The most up to date information can be found on our group's website here: http://instaar.colorado.edu/arl/index.html
The ARL conducts research on atmospheric chemistry, transport, and surface-atmosphere trace gas fluxes. Researchers are heavily involved in field research at continental, midlatitude sites as well as in the polar regions.
Studies in snow-covered environments focus on the role of snow on surface fluxes of important atmospheric trace gases. A monitoring station on Pico Mountain in the Azores is equipped with a hydrocarbon monitor for investigations on the long-range transport of air pollution across the Atlantic Ocean. Another emphasis is the analysis of volatile organic compounds (VOC), in particular emissions of biogenic VOC from vegetation. Measurements are made by solid adsorbent sampling techniques, thermal desorption instruments, and several gas chromatographs with different detection systems, including flame ionization and mass spectrometry. The global distribution of non-methane hydrocarbons is investigated by analysis of air samples that are collected within the framework of the NOAA Global Greenhouse Gas Monitoring Network. Another project involves deployment of eddy correlation flux instrumentation on the NOAA Ron Brown research vessel for investigations on the uptake of ozone to the oceans.
The ARL also pursues research on boundary-layer dynamics and the vertical distribution of chemical species by vertical profile measurements using a tethered balloon platform with various balloon-borne meteorological and chemical sensors.

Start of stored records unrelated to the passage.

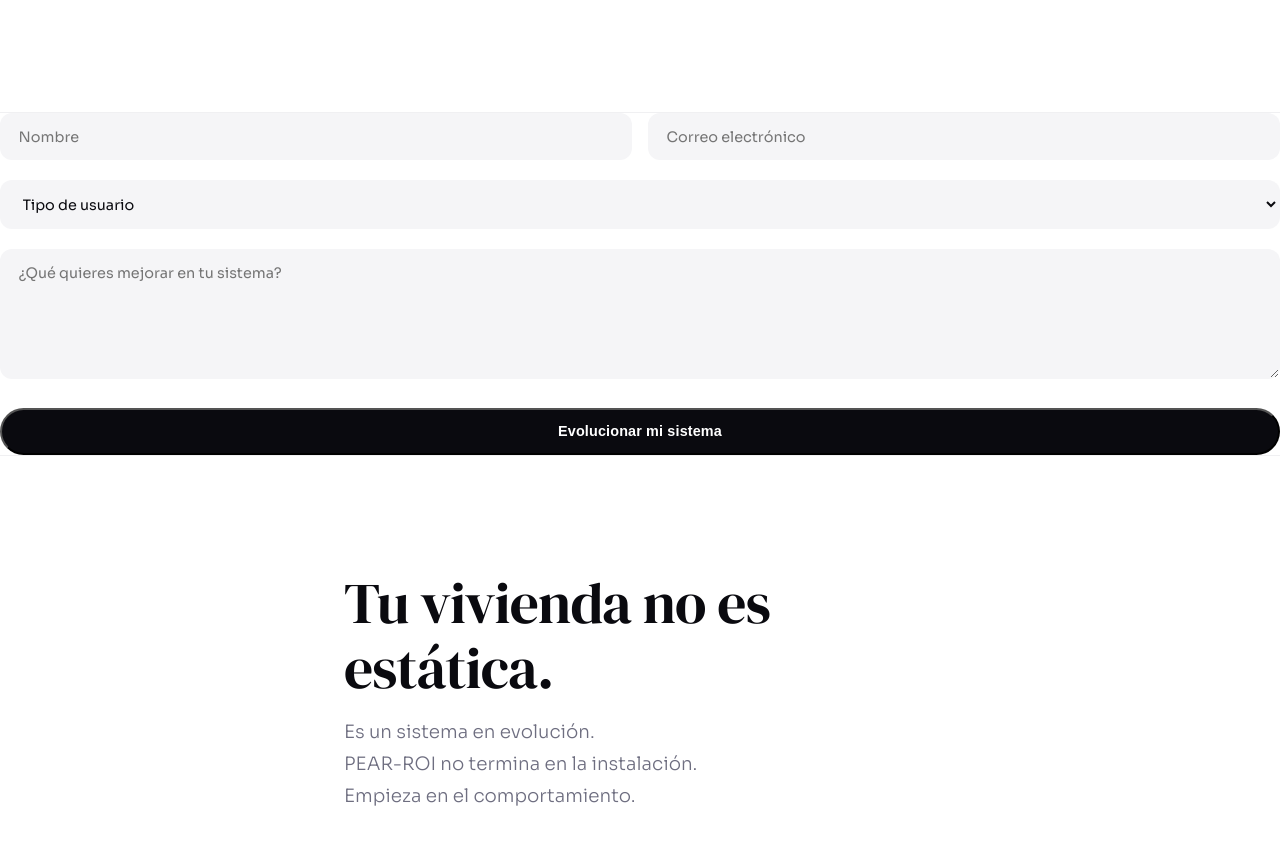
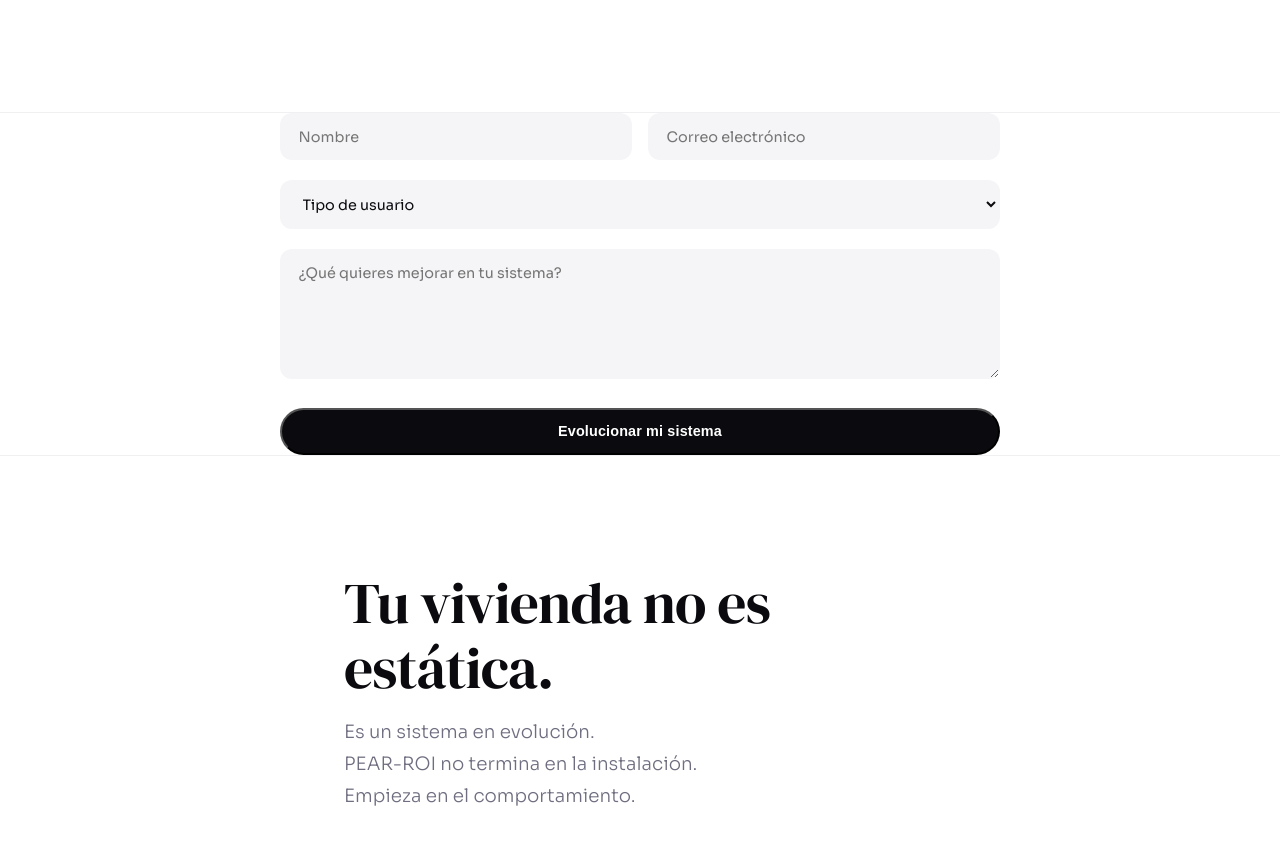
Before and after one commit to PRMS-Systems/pear-roi-site, a plain HTML site: page contact.html in a window 1280 px wide. Shown: the part 944-1789 px from the top of the page. Drawn offline with nearby package versions, Linux system fonts and the light colour scheme; a web font is replaced by a local one.

Commit message:
Update contact.html

```diff
--- a/contact.html
+++ b/contact.html
@@ -69,6 +69,7 @@
   <div class="divider"></div>
 
   <!-- FORMULARIO (RECONTEXTUALIZADO) -->
+<div style="max-width:720px; margin:0 auto;">
 <form action="https://formsubmit.co/PEAR.atencion@gmail.com" method="POST">
 
   <!-- Configuración -->
```
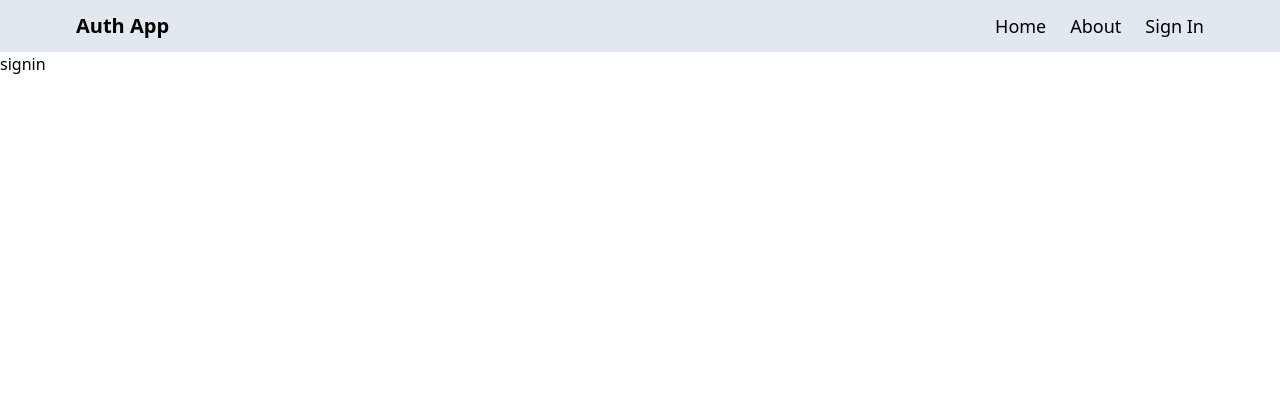
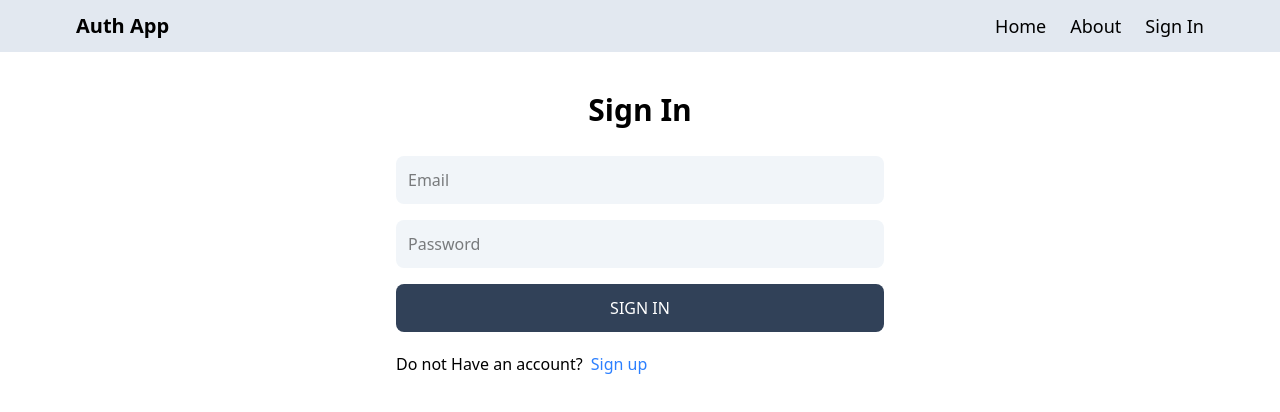
Before and after one commit to abhishek-singh016/Auth-App, a React (Vite) app in the folder client/: page /sign-in in a window 1280 px wide. Shown: the top 412 px of the page. Built offline with nearby package versions, Linux system fonts and the light colour scheme.

Commit message:
complete the sign in page functionality

```diff
--- a/client/src/pages/SignIn.jsx
+++ b/client/src/pages/SignIn.jsx
@@ -1,9 +1,73 @@
-import React from 'react'
+import { useState } from "react";
+import { Link, useNavigate } from "react-router-dom";
 
 export default function SignIn() {
+  const[formData, setFormData] = useState({});
+  const[error, setError] = useState(false);
+  const[loading, setLoading] = useState(false);
+  const navigate = useNavigate();
+
+  const handleChange = (e) =>{
+    setFormData({...formData, [e.target.id]: e.target.value});
+  };
+
+  const handleSubmit = async (e) => {
+    e.preventDefault();
+    try {
+      setLoading(true);
+      setError(false);
+      const res = await fetch('/api/auth/signin', {
+        method: 'POST',
+        headers: {
+          'Content-Type': 'application/json',
+        },
+        body: JSON.stringify(formData),
+      });
+      const data = await res.json();
+      setLoading(false);
+      if(data.success === false){
+        setError(true);
+        return;
+      }
+      navigate('/');
+    } catch (error) {
+      setLoading(false);
+      setError(true);
+    }
+
+  };
+
   return (
-    <div>
-        signin
+    <div className="p-3 max-w-lg mx-auto">
+      <h1 className="text-3xl text-center font-semibold my-7">Sign In</h1>
+      <form onSubmit={handleSubmit} className="flex flex-col gap-4">
+
+        <input
+          type="text"
+          placeholder="Email"
+          id="email"
+          className="bg-slate-100 p-3 rounded-lg"
+          onChange={handleChange}
+        />
+        <input
+          type="password"
+          placeholder="Password"
+          id="password"
+          className="bg-slate-100 p-3 rounded-lg"
+          onChange={handleChange}
+        />
+
+        <button disabled={loading} className="bg-slate-700 text-white p-3 rounded-lg uppercase hover:opacity-95 disabled:opacity-80">
+          {loading ? 'Loading...' : 'Sign In'}
+        </button>
+      </form>
+      <div className="flex gap-2 mt-5">
+        <p>Do not Have an account?</p>
+        <Link to="/sign-up">
+          <span className="text-blue-500">Sign up</span>
+        </Link>
+      </div>
+      <p className="text-red-500">{error && "Something went wrong!"}</p>
     </div>
-  )
+  );
 }
--- a/client/src/pages/SignUp.jsx
+++ b/client/src/pages/SignUp.jsx
@@ -1,11 +1,11 @@
 import { useState } from "react";
-import { Link } from "react-router-dom";
+import { Link, useNavigate } from "react-router-dom";
 
 export default function SignUp() {
   const[formData, setFormData] = useState({});
   const[error, setError] = useState(false);
   const[loading, setLoading] = useState(false);
-
+  const navigate = useNavigate();
 
   const handleChange = (e) =>{
     setFormData({...formData, [e.target.id]: e.target.value});
@@ -29,6 +29,7 @@
         setError(true);
         return;
       }
+      navigate('/sign-in');
     } catch (error) {
       setLoading(false);
       setError(true);
```
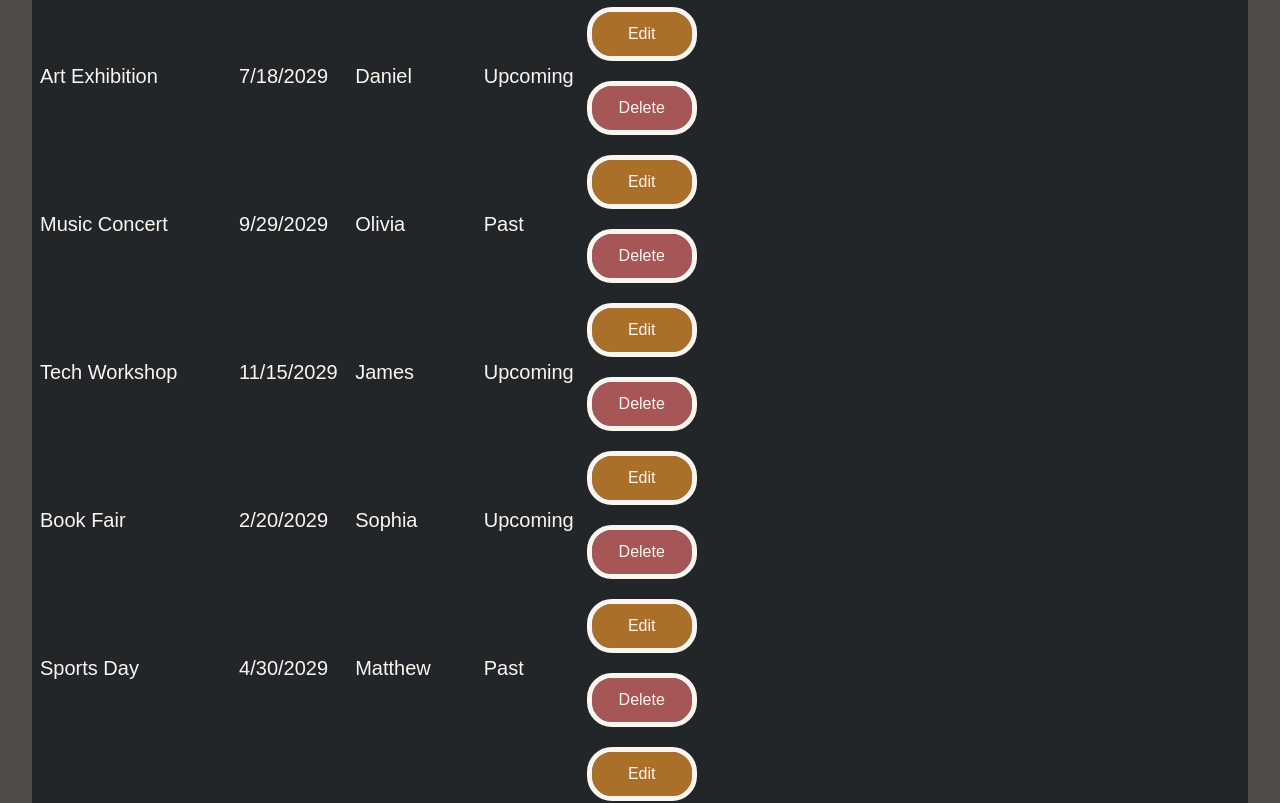
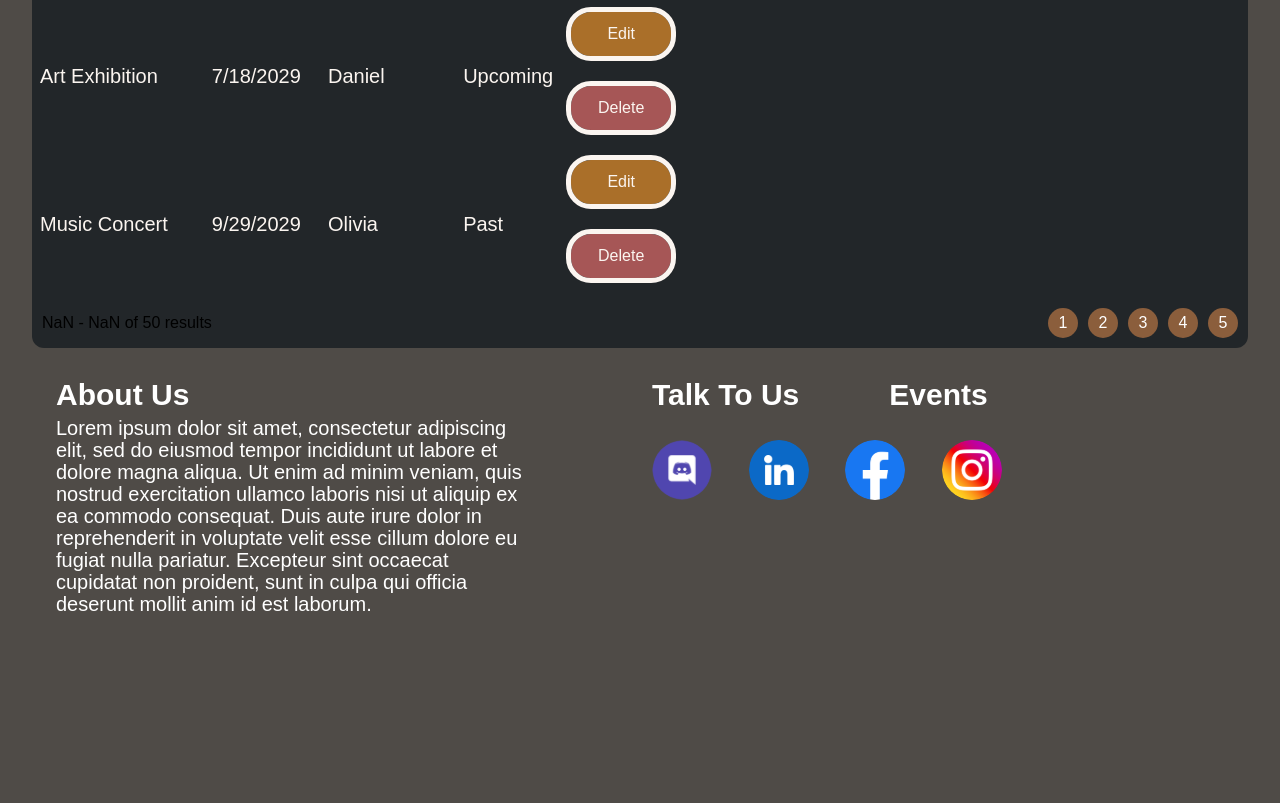
Before and after one commit to UoaWDCC/aspa-portal-v3, a Next.js app in the folder frontend/: page /events/admin-events in a window 1280 px wide. Shown: the part 1652-2455 px from the top of the page. After the commit the page ends 2323 px from the top, so only its background shows below. Built offline with nearby package versions, Linux system fonts and the light colour scheme.

Commit message:
Pagination
First Version

```diff
--- a/frontend/src/ui/events/admin-events/EventPage.tsx
+++ b/frontend/src/ui/events/admin-events/EventPage.tsx
@@ -5,6 +5,7 @@ import styles from './EventPage.module.css';
 import data from "./mock-data.json";
 import ReadOnlyRow from './ReadOnlyRow'
 import EditRows from './EditRows';
+import Pagination from './Pagination';
 
 
 
@@ -91,6 +92,14 @@ const EventPage = () => {
         eventdata.eventTitle.toLowerCase().includes(searchParam.toLowerCase())
     );
 
+    const [currentPage, setCurrentPage] = useState(1);
+    const itemsPerPage = 10;
+
+    const indexOfLastItem = currentPage * itemsPerPage;
+    const indexOfFirstItem = indexOfLastItem - itemsPerPage;
+    const currentEventDatas = filteredEventDatas.slice(indexOfFirstItem, indexOfLastItem);
+
+
 
 
     return (
@@ -125,7 +134,7 @@ const EventPage = () => {
                             </tr>
                         </thead>
                         <tbody>
-                            {filteredEventDatas.map((eventdata) => (
+                            {currentEventDatas.map((eventdata) => (
                                 <Fragment key={eventdata.id}>
                                     {editContactId === eventdata.id ? (
                                         <EditRows
@@ -145,6 +154,11 @@ const EventPage = () => {
                         </tbody>
                     </table>
                 </form>
+                <Pagination
+                totalItems={filteredEventDatas.length}
+                itemsPerPage={itemsPerPage}
+                currentPage={currentEventDatas}
+                setCurrentPage={setCurrentPage}/>
             </div>
 
 
--- /dev/null
+++ b/frontend/src/ui/events/admin-events/Pagination.module.css
@@ -0,0 +1,29 @@
+.pagination {
+    display: flex;
+    justify-content: space-between;
+    align-items: center;
+    padding: 10px;
+}
+
+.pageNumbers {
+    display: flex;
+    gap: 10px;
+}
+
+.pageButton {
+    background-color: #8B5E3C;
+    color: white;
+    border: none;
+    border-radius: 50%;
+    width: 30px;
+    height: 30px;
+    cursor: pointer;
+}
+
+.pageButton:hover {
+    background-color: #704A2B;
+}
+
+.active {
+    background-color: #5C3A21;
+}
--- /dev/null
+++ b/frontend/src/ui/events/admin-events/Pagination.tsx
@@ -0,0 +1,34 @@
+import React from 'react';
+import styles from './Pagination.module.css';
+
+const Pagination = ({ totalItems, itemsPerPage, currentPage, setCurrentPage }) => {
+    const totalPages = Math.ceil(totalItems / itemsPerPage);
+    const pageNumbers = [];
+
+    for (let i = 1; i <= totalPages; i++) {
+        pageNumbers.push(i);
+    }
+
+    const handleClick = (pageNumber) => {
+        setCurrentPage(pageNumber);
+    };
+
+    return (
+        <div className={styles.pagination}>
+            <span>{itemsPerPage * (currentPage - 1) + 1} - {Math.min(itemsPerPage * currentPage, totalItems)} of {totalItems} results</span>
+            <div className={styles.pageNumbers}>
+                {pageNumbers.map(number => (
+                    <button
+                        key={number}
+                        onClick={() => handleClick(number)}
+                        className={`${styles.pageButton} ${currentPage === number ? styles.active : ''}`}
+                    >
+                        {number}
+                    </button>
+                ))}
+            </div>
+        </div>
+    );
+};
+
+export default Pagination;
```
Also changed, not shown: frontend/src/ui/events/admin-events/usePagination.tsx (added, +73 -0 lines).
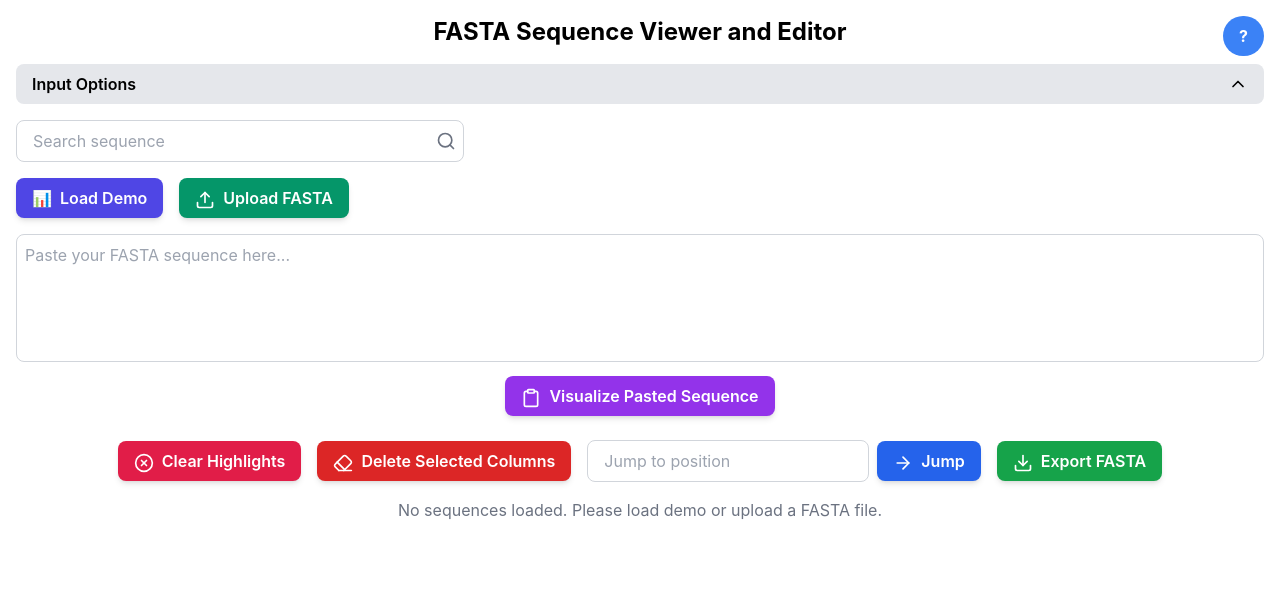
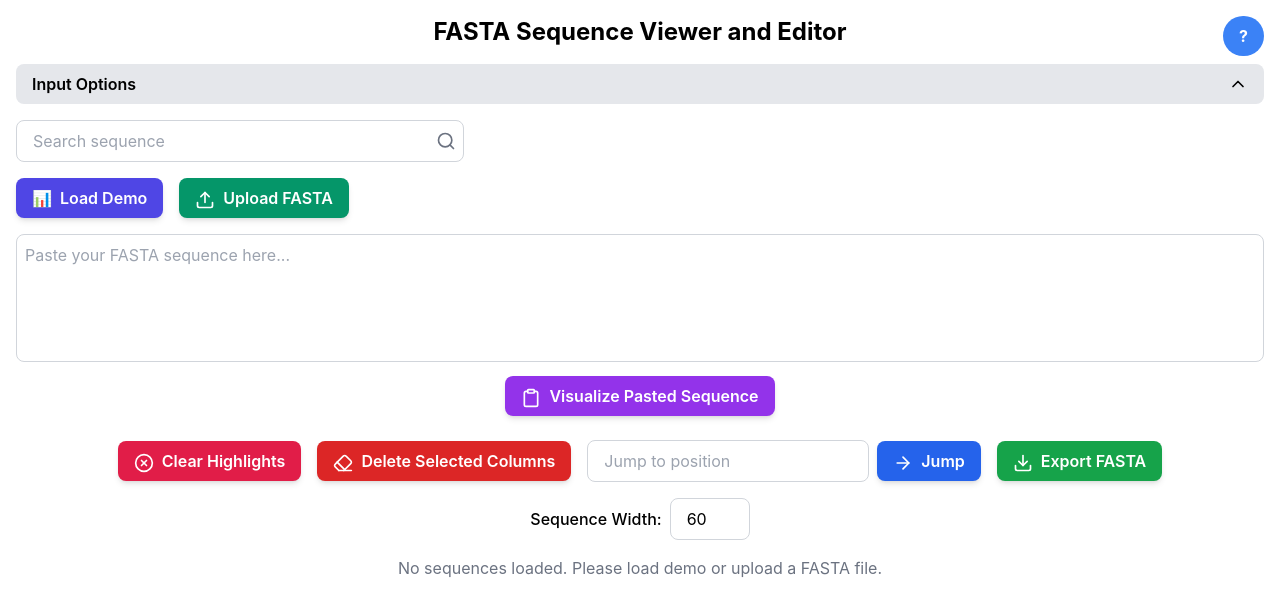
Before and after one commit to xuzhougeng/simple-msa-viewer, a React (Create React App) app: page / in a window 1280 px wide. Shown: the top 616 px of the page. Built offline with nearby package versions, Linux system fonts and the light colour scheme.

Commit message:
auto_coder_118_chat_action.yml_6f578e43cb3088bd7645e0b6a9222b76

```diff
--- a/src/FASTAViewer.js
+++ b/src/FASTAViewer.js
@@ -12,7 +12,7 @@ const FASTAViewer = () => {
     const [isInputExpanded, setIsInputExpanded] = useState(true);
     const [jumpPosition, setJumpPosition] = useState('');
     const [selectionStart, setSelectionStart] = useState(null);
-    const sequenceWidth = 60;
+    const [sequenceWidth, setSequenceWidth] = useState(60);
     const fileInputRef = useRef(null);
 
     const demoData = `
@@ -479,6 +479,23 @@ AANG010710 -----------------------MLSH-----------CFA-----------------YQAVTAPC---
                     <Download size={20} className="inline mr-2" />
                     Export FASTA
                 </button>
+                <div className="flex items-center space-x-2">
+                    <label htmlFor="sequenceWidth" className="font-medium">Sequence Width:</label>
+                    <input
+                        id="sequenceWidth"
+                        type="number"
+                        value={sequenceWidth}
+                        onChange={(e) => {
+                            const newWidth = parseInt(e.target.value, 10);
+                            if (newWidth > 0) {
+                                setSequenceWidth(newWidth);
+                                setCurrentPage(0); // Reset to first page when width changes
+                            }
+                        }}
+                        className="border border-gray-300 rounded-lg py-2 px-4 w-20 focus:outline-none focus:ring-2 focus:ring-blue-500"
+                        min="1"
+                    />
+                </div>
             </div>
             {sequences.length > 0 ? (
                 <>
```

In 2004, NOAA's Global Monitoring Division in collaboration with the ARL began a program for measurements of Volatile Organic Compounds (VOC) in air samples collected at remote locations around the globe. This program is one of the core components of the World Meteorological Organization (WMO) Global Atmospheric Watch (GAW) program for Volatile Organic Compounds. Find out more about the Global VOC program.